(Before-and-after change records)
★ ★ ★ ★ ★

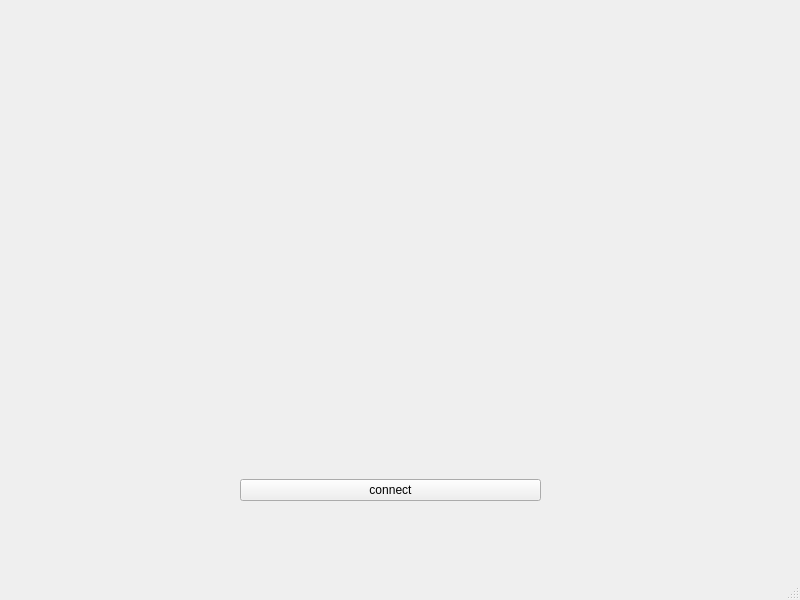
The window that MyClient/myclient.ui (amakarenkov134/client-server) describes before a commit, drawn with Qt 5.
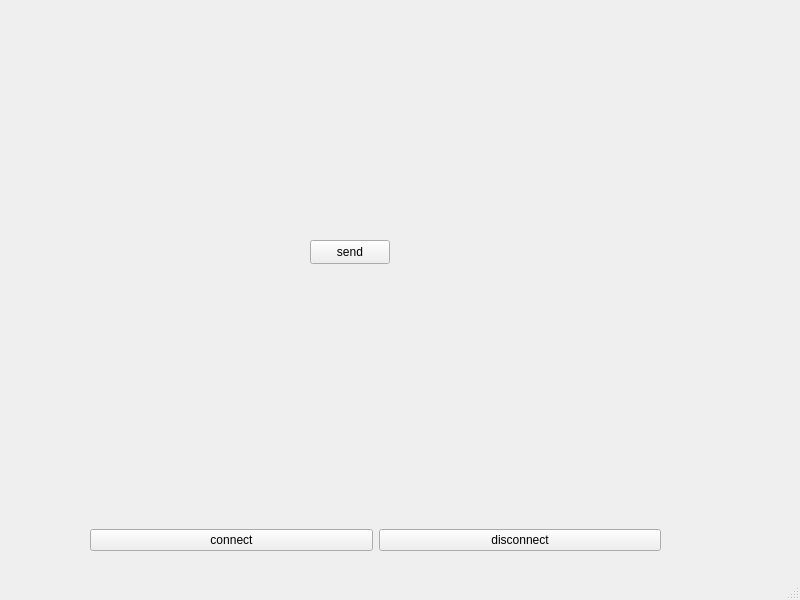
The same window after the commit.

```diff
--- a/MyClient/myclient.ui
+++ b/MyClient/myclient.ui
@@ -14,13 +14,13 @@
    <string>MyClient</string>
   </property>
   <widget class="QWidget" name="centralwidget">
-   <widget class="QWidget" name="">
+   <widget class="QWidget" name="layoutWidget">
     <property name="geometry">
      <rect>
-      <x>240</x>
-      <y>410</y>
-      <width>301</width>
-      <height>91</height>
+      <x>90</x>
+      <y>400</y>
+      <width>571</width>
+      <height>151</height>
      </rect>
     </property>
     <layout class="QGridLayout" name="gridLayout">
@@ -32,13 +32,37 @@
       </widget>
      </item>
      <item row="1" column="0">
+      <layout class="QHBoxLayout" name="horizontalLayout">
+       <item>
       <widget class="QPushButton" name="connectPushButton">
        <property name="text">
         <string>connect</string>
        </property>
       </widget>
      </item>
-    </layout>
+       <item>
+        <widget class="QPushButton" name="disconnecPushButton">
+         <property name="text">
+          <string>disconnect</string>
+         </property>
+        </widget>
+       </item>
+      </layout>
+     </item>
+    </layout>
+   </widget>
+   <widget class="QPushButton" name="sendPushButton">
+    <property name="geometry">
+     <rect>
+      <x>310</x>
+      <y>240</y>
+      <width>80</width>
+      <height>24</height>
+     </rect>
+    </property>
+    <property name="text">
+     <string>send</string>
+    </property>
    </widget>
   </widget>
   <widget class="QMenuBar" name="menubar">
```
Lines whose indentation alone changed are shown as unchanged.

★ ★ ★ ★ ★

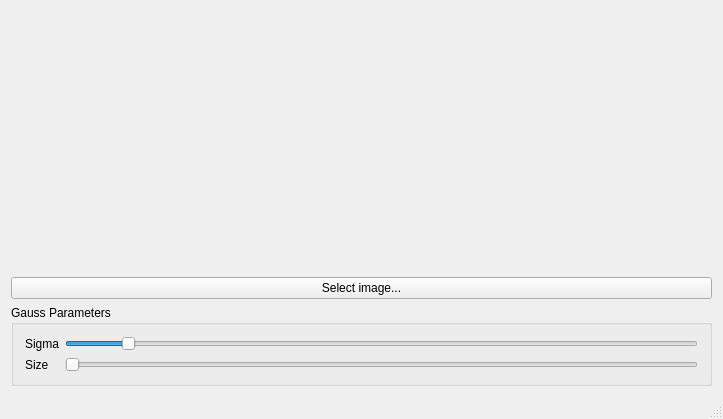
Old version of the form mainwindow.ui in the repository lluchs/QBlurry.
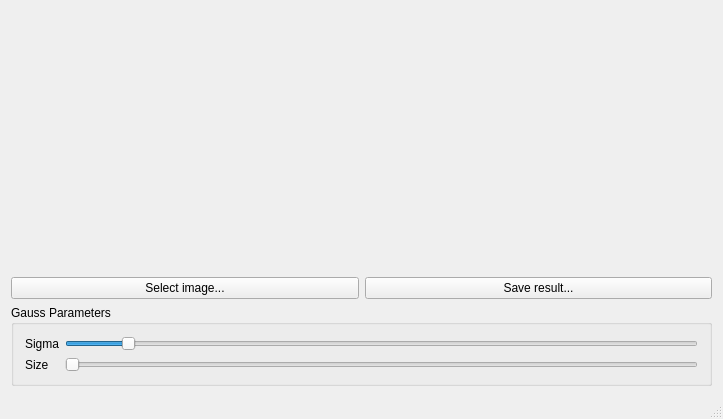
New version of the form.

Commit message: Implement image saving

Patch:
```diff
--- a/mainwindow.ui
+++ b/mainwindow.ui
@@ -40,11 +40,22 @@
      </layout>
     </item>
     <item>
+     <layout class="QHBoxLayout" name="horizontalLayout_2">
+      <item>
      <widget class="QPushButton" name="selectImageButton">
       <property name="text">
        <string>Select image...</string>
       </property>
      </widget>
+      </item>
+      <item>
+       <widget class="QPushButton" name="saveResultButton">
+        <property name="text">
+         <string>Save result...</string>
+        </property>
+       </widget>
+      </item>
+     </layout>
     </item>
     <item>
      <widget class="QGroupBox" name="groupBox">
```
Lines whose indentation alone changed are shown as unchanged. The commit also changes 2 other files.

★ ★ ★ ★ ★

● THE PROBLEM: Spot every line in the entries that includes the word "QWidget", and copy each one out.

● TASK ANSWER:
   <widget class="QWidget" name="centralwidget">
-   <widget class="QWidget" name="">
+   <widget class="QWidget" name="layoutWidget">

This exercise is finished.